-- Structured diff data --
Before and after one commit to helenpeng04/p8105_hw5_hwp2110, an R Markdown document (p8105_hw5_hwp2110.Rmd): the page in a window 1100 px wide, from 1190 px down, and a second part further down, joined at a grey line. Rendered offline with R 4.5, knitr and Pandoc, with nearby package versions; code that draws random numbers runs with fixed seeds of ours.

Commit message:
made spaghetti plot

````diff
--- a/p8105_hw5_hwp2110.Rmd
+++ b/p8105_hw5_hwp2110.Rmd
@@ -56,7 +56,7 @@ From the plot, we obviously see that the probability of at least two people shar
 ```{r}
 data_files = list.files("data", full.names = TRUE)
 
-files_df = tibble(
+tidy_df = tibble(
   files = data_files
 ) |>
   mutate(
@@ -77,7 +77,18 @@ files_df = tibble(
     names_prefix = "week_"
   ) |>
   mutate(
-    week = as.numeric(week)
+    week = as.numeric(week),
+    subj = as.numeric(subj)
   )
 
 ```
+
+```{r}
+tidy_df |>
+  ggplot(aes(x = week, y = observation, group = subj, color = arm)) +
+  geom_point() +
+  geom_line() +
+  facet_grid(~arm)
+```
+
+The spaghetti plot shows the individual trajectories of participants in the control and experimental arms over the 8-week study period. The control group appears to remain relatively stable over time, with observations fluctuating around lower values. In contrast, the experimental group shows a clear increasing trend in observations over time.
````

-- How to complete this task --
Type the records out again. Match them exactly.

-- The answer --
Before and after one commit to helenpeng04/p8105_hw5_hwp2110, an R Markdown document (p8105_hw5_hwp2110.Rmd): the page in a window 1100 px wide, from 1190 px down, and a second part further down, joined at a grey line. Rendered offline with R 4.5, knitr and Pandoc, with nearby package versions; code that draws random numbers runs with fixed seeds of ours.

Commit message:
made spaghetti plot

````diff
--- a/p8105_hw5_hwp2110.Rmd
+++ b/p8105_hw5_hwp2110.Rmd
@@ -56,7 +56,7 @@ From the plot, we obviously see that the probability of at least two people shar
 ```{r}
 data_files = list.files("data", full.names = TRUE)
 
-files_df = tibble(
+tidy_df = tibble(
   files = data_files
 ) |>
   mutate(
@@ -77,7 +77,18 @@ files_df = tibble(
     names_prefix = "week_"
   ) |>
   mutate(
-    week = as.numeric(week)
+    week = as.numeric(week),
+    subj = as.numeric(subj)
   )
 
 ```
+
+```{r}
+tidy_df |>
+  ggplot(aes(x = week, y = observation, group = subj, color = arm)) +
+  geom_point() +
+  geom_line() +
+  facet_grid(~arm)
+```
+
+The spaghetti plot shows the individual trajectories of participants in the control and experimental arms over the 8-week study period. The control group appears to remain relatively stable over time, with observations fluctuating around lower values. In contrast, the experimental group shows a clear increasing trend in observations over time.
````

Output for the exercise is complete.